Cook's Knife

Photo courtesy of Wüsthof

My love of fancypants kitchen knives is well documented and one of my very favorite knife makers is Wüsthof. I have a number of their knives on the magnetic strip in my kitchen, and use them nearly every day.

The Wüsthof knife I reach for most often is WÜSTHOF CLASSIC 8-inch Cook’s Knife. It’s well balanced, stays wickedly sharp, and is a joy to use. The one that lives in my kitchen came with my husband when we combined our households back in 2008. He still refers to it as his knife, but I think we all know that it’s really mine.

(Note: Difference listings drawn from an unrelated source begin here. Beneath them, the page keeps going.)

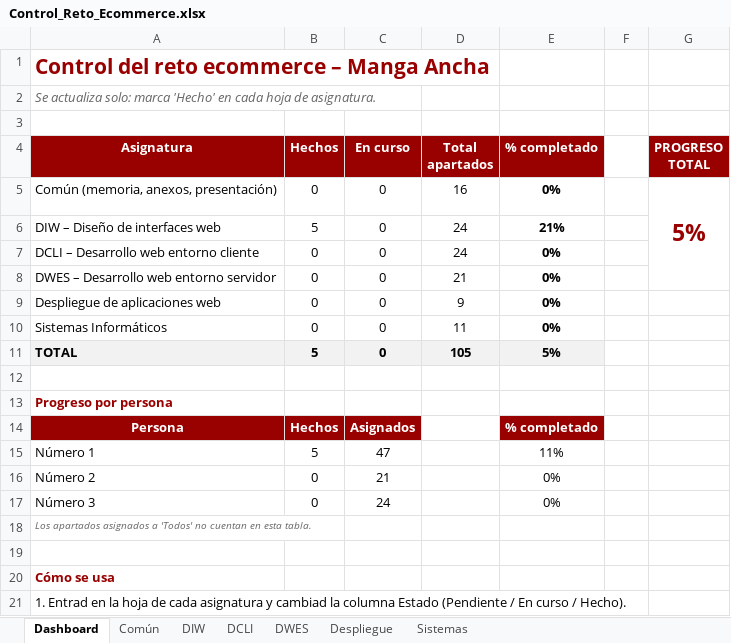
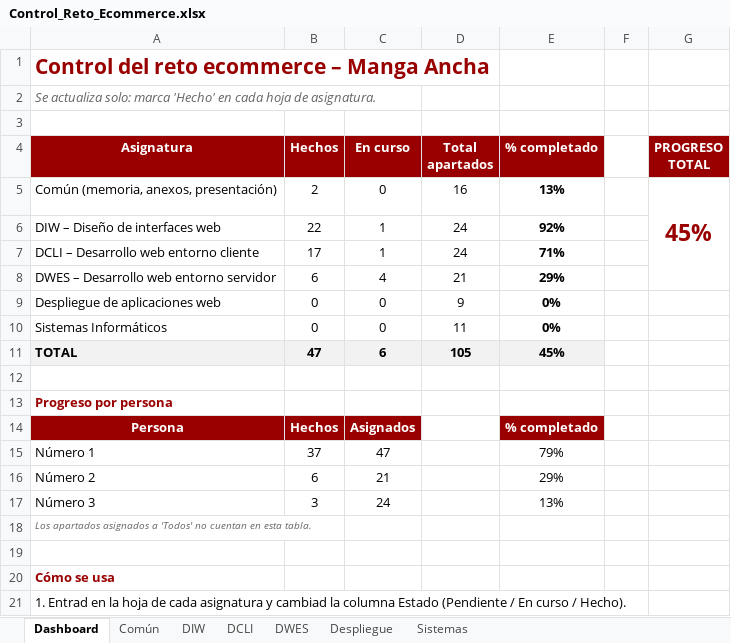
Before and after one commit to aritzrol/reto_eval1, an Excel workbook: Documentacion/Control_Reto_Ecommerce.xlsx, sheet Dashboard, drawn as a sheet; only a part is shown; values as stored, in another font and other column widths than the file's, no borders; charts and pictures and conditional formats not drawn; the diff names each change by its address in the sheet, - before the commit and + after, or states it on an @@ line.

```diff
--- a/Documentacion/Control_Reto_Ecommerce.xlsx (sheet Dashboard)
+++ b/Documentacion/Control_Reto_Ecommerce.xlsx (sheet Dashboard)
-B5 (Hechos): 0
+B5 (Hechos): 2
-E5 (% completado): 0%
+E5 (% completado): 13%
-G5 (PROGRESO TOTAL): 5%
+G5 (PROGRESO TOTAL): 45%
-B6 (Hechos): 5
+B6 (Hechos): 22
-C6:C7 (En curso): 0
+C6:C7 (En curso): 1
-E6 (% completado): 21%
+E6 (% completado): 92%
-B7 (Hechos): 0
+B7 (Hechos): 17
-E7 (% completado): 0%
+E7 (% completado): 71%
-B8 (Hechos): 0
+B8 (Hechos): 6
-C8 (En curso): 0
+C8 (En curso): 4
-E8 (% completado): 0%
+E8 (% completado): 29%
-B11 (Hechos): 5
+B11 (Hechos): 47
-C11 (En curso): 0
+C11 (En curso): 6
-E11 (% completado): 5%
+E11 (% completado): 45%
-B15 (Hechos): 5
+B15 (Hechos): 37
-E15 (% completado): 11%
+E15 (% completado): 79%
-B16 (Hechos): 0
+B16 (Hechos): 6
-E16 (% completado): 0%
+E16 (% completado): 29%
-B17 (Hechos): 0
+B17 (Hechos): 3
-E17 (% completado): 0%
+E17 (% completado): 13%
```
Also changed, not shown: sheet DCLI, sheet DIW, sheet DWES, sheet Común, charts or pictures, 7 other files.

A few weeks back, I wrote a post about Craftsy’s free Complete Knife Skills class and all the useful things I’d learned from it (along with a recipe for carrot and red pepper refrigerator pickles). In order to continue the knife skills love, Craftsy has kindly offered to give away one WÜSTHOF CLASSIC 8-inch Cook’s Knife to a Food in Jars reader.

This giveaway is a little different from the ones I typically offer here, in that you need to go over to the Craftsy site to enter your name (comments left on this post won’t get you entry this time). If you don’t have one, you will need to create an account on Craftsy in order to enter, but it shouldn’t take long and they are good citizens when it comes to user information.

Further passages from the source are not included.